There was no panic, no sense of events spiraling us out of control. It was all very calm and orderly.

It was most impressive.

We could learn a lot from how this was all dealt with.

Wednesday, November 2, 2011

Take me disappearin'...down the foggy ruins of time (Bob Dylan)

From time to time I have wondered whether Human Resource Management (HRM) is an area I'd like to move into more.

As a Deputy Principal and Principal I used to enjoy resolving personnel issues. This was part of my overall job (a very small part come to think of it), but a bit that I was good at.

Then I came to the Middle East and witnessed the business model HRM at first hand, where it is a distinct area of expertise, and I realised it is not going to be part of my future career thinking.

Being involved as an educational advisor at Ali bin Abi Taleb School has made me realise how much I love being in a school.

I have nothing against the people tasked with HRM - they are wonderful human beings. Certainly all of the ones I've met in my company involved with HRM are very accommodating, uniformly helpful, upbeat and cheerful. I don't know how they do it.

I now realise it would drive me mad!

Peter Drucker is one of the best-known and most widely influential thinkers and writers on the subject of  management theory and practice and he once said (before Star Trek was on TV):
The constant worry of all personnel administrators is their inability to prove that they are making a contribution to the enterprise.
I've lost count of how many restructuring exercises have taken place in HRM during the year.

It seems that HRM's image of itself is also rather nebulous as well.

I did a Google search on 'HRM images' and there was an abundance of either group shots or vastly complicated organizational diagrams.

Does HRM actually make an impact?

It is generally thought that HRM affects performance for the better but it is difficult to understand HOW they produce an effect. It may even be impossible because they are dealing with so many variables:  people's feelings and foibles and difficult to measure things like how much they influence the climate of an organisation.

Like I said - I don't know how they do it (nor does it seem like anyone else does either).

Monday, October 31, 2011

Brain salad surgery (Emerson Lake & Palmer)

I'm home sick today from school - sore throat has gone but it has been replaced by a runny nose. This means a stuffy head full of mucus and waste bin full of tissues. Just the right conditions to write about today's subject - the brain!

I am, by nature, both fascinated by and suspicious of many of the latest edufads - learning styles, De Bono's damned hats, talk of the right and left brain hemispheres, the knowledge wave and so on.

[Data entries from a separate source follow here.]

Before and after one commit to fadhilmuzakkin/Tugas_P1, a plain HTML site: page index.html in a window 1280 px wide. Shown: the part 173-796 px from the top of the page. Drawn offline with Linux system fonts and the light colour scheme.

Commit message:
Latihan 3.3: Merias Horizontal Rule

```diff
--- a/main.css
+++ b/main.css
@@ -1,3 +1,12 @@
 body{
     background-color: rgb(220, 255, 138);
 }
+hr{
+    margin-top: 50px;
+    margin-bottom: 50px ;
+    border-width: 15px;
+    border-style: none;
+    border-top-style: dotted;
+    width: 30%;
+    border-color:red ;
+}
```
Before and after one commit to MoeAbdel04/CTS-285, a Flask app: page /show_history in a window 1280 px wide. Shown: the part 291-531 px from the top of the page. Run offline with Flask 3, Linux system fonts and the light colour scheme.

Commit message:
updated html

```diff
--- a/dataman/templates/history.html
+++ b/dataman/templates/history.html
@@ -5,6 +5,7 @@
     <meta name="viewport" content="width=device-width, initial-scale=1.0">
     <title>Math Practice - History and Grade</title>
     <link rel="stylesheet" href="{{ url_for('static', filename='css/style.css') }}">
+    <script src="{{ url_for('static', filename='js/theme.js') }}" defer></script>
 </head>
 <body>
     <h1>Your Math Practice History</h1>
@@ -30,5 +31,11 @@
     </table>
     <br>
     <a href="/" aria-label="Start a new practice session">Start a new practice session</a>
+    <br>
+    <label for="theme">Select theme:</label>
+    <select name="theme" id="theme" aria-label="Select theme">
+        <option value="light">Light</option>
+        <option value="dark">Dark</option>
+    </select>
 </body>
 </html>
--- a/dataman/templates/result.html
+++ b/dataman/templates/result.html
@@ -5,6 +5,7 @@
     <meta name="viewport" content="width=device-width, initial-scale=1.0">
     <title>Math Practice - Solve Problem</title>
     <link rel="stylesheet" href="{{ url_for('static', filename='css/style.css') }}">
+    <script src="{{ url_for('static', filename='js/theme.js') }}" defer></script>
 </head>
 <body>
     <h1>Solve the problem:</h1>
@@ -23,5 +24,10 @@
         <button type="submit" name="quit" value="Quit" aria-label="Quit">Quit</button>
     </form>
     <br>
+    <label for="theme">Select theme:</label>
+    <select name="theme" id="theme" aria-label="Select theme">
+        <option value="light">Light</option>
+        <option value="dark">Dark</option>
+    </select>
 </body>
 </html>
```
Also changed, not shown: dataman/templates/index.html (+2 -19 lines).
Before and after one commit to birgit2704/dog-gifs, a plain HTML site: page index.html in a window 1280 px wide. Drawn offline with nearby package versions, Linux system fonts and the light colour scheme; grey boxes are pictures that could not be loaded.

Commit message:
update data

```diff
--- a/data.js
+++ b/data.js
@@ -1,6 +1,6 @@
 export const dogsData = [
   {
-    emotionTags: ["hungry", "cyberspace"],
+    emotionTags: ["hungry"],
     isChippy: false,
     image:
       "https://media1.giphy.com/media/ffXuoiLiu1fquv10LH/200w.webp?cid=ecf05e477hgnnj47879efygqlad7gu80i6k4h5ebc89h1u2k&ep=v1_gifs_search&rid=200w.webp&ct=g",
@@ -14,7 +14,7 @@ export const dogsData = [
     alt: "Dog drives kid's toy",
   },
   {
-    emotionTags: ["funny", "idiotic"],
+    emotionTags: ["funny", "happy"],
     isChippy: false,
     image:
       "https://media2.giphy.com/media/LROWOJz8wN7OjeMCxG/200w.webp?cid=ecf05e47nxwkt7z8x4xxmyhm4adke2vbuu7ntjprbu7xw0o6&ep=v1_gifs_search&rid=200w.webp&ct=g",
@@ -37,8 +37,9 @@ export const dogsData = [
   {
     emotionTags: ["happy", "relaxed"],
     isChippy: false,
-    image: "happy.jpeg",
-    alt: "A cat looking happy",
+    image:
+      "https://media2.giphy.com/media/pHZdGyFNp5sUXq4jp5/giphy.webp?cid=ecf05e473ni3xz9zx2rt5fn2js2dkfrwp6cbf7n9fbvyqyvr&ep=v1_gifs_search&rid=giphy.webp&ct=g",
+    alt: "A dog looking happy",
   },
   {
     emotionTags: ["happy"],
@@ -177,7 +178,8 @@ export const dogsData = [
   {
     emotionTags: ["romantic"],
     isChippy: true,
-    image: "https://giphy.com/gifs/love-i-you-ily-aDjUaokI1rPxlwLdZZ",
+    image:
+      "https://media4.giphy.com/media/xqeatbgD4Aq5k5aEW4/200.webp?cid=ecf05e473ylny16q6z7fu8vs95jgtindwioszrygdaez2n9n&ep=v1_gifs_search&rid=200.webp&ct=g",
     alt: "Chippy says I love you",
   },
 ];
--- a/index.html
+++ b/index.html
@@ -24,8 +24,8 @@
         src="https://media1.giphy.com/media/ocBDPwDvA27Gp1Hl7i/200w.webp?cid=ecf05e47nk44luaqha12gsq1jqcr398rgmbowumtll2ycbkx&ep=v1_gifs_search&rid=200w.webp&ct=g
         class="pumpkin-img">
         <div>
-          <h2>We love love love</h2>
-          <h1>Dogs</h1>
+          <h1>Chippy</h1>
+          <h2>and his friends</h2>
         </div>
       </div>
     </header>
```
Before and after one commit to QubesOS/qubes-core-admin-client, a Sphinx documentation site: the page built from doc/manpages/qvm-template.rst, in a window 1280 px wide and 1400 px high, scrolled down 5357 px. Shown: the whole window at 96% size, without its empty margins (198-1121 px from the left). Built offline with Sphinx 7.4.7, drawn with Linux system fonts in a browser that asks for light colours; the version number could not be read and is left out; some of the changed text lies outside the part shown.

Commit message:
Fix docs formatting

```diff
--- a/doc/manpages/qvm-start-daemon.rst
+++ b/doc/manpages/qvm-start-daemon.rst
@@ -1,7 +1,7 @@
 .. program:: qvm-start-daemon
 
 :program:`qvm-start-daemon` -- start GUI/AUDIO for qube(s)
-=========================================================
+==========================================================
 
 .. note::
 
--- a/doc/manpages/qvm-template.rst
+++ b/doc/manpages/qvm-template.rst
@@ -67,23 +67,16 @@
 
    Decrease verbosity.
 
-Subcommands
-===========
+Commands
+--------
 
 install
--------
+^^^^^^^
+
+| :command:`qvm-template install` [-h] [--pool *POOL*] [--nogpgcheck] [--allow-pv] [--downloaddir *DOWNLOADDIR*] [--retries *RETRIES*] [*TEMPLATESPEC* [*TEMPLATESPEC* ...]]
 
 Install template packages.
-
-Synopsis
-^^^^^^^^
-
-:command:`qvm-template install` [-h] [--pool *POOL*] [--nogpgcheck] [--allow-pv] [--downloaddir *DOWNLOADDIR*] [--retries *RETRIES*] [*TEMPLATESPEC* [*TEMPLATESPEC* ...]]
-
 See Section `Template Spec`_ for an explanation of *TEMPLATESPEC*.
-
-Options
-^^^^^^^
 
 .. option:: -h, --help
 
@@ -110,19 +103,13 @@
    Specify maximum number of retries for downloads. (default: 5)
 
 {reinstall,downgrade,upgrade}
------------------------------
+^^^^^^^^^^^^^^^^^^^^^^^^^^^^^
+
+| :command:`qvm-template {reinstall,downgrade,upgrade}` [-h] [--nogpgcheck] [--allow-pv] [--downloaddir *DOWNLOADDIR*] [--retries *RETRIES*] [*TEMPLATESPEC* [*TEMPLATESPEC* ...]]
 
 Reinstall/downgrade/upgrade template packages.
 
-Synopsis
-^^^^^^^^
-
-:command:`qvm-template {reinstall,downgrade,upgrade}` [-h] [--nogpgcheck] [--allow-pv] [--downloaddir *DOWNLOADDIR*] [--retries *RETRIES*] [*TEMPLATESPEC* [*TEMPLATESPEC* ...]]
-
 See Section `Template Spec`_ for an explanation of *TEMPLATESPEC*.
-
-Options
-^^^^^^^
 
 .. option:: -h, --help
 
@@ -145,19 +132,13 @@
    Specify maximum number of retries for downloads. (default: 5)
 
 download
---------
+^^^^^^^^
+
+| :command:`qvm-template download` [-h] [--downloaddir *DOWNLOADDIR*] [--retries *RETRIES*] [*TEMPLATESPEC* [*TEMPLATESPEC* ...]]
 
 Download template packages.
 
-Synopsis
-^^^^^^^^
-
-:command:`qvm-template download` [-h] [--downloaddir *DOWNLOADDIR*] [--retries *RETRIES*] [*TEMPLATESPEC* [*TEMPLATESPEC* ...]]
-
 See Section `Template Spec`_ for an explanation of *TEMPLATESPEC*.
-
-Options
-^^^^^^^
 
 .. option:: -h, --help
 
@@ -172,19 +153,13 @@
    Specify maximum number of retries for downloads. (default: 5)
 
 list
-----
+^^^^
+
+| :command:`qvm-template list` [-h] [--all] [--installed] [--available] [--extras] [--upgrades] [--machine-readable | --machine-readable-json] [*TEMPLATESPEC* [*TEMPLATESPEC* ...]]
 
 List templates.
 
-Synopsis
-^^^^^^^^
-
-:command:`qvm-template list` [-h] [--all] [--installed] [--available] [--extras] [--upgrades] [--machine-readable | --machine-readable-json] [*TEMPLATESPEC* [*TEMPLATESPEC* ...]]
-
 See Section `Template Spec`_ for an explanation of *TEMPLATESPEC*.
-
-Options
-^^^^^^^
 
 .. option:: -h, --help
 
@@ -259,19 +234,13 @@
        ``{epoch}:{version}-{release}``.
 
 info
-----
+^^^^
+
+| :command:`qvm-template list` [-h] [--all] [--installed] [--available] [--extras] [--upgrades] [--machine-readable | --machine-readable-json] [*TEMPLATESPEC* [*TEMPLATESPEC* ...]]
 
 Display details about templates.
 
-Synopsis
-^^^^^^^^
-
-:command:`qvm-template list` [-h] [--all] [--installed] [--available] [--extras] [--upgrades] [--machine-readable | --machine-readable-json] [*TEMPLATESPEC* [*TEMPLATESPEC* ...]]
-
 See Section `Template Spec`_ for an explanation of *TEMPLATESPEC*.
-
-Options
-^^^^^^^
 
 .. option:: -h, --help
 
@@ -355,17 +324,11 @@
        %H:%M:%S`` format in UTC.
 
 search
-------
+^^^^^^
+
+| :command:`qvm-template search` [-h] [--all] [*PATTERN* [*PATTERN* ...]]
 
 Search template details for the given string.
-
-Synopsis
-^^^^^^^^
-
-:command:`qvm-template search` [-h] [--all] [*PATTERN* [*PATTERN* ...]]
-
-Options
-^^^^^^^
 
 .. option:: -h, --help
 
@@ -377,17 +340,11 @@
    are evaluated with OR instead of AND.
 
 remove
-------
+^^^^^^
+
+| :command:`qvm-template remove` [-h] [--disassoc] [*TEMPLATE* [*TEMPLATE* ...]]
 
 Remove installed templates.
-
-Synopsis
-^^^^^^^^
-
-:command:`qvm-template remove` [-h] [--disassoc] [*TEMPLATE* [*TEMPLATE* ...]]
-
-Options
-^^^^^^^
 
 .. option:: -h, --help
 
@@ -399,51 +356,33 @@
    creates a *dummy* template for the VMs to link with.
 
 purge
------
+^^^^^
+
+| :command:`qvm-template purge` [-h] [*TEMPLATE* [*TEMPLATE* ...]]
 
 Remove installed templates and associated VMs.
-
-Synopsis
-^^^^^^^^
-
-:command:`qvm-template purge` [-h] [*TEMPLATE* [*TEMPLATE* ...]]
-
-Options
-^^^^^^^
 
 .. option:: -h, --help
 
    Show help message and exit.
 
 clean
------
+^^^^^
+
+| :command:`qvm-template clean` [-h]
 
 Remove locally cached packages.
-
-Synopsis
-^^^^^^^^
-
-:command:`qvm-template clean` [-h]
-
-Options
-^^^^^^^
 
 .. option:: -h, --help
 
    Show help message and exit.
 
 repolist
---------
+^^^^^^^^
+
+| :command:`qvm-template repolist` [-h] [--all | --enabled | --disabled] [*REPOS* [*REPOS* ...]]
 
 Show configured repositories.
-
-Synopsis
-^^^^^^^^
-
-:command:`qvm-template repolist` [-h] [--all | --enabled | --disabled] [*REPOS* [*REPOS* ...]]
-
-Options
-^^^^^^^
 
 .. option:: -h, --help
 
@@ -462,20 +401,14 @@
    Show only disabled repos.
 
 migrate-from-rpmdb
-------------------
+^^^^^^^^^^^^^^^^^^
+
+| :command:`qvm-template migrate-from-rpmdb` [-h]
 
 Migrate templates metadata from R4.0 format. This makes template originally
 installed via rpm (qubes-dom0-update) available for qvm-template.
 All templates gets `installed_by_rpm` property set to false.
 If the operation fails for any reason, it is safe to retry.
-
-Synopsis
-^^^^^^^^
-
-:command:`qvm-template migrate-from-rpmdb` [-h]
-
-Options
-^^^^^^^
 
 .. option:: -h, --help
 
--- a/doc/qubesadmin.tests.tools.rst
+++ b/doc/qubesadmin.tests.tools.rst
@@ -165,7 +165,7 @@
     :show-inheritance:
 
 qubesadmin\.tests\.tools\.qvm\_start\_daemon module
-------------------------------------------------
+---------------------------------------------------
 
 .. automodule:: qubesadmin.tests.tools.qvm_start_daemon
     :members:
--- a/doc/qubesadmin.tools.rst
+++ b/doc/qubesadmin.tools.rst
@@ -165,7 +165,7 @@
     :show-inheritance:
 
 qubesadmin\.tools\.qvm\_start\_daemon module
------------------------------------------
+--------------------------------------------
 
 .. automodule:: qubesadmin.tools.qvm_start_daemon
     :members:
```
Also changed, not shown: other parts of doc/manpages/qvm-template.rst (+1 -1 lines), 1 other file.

In education I often get the distinct impression that an interesting idea gains fadhood by being essentially misunderstood. It then goes viral and every educator who wants to appear au courant propagates and increases the misunderstanding

The Knowledge Wave idea gained fadhood a few years ago in Nu Zild. Everyone was quoting Jane Gilbet's book (Catching the Knowledge Wave?). It became a catch phrase, a conference theme, a training website, a T-shirt and Marvel were considering making a movie of it. Okay I'm making that last bit up (I hope).

Thing was, I don't think many people actually read Gilbert's book. I did and it made sense to me as a way of dealing with the production model of education.

The right and left brain people would have us believe that we are one or the other. Educationalists, who always appear to want to simplify things, therefore seek ways to accommodate each side's characteristics in teaching practice.

I found this talk recently which may take a few views to follow but I enjoyed both the delivery and the message.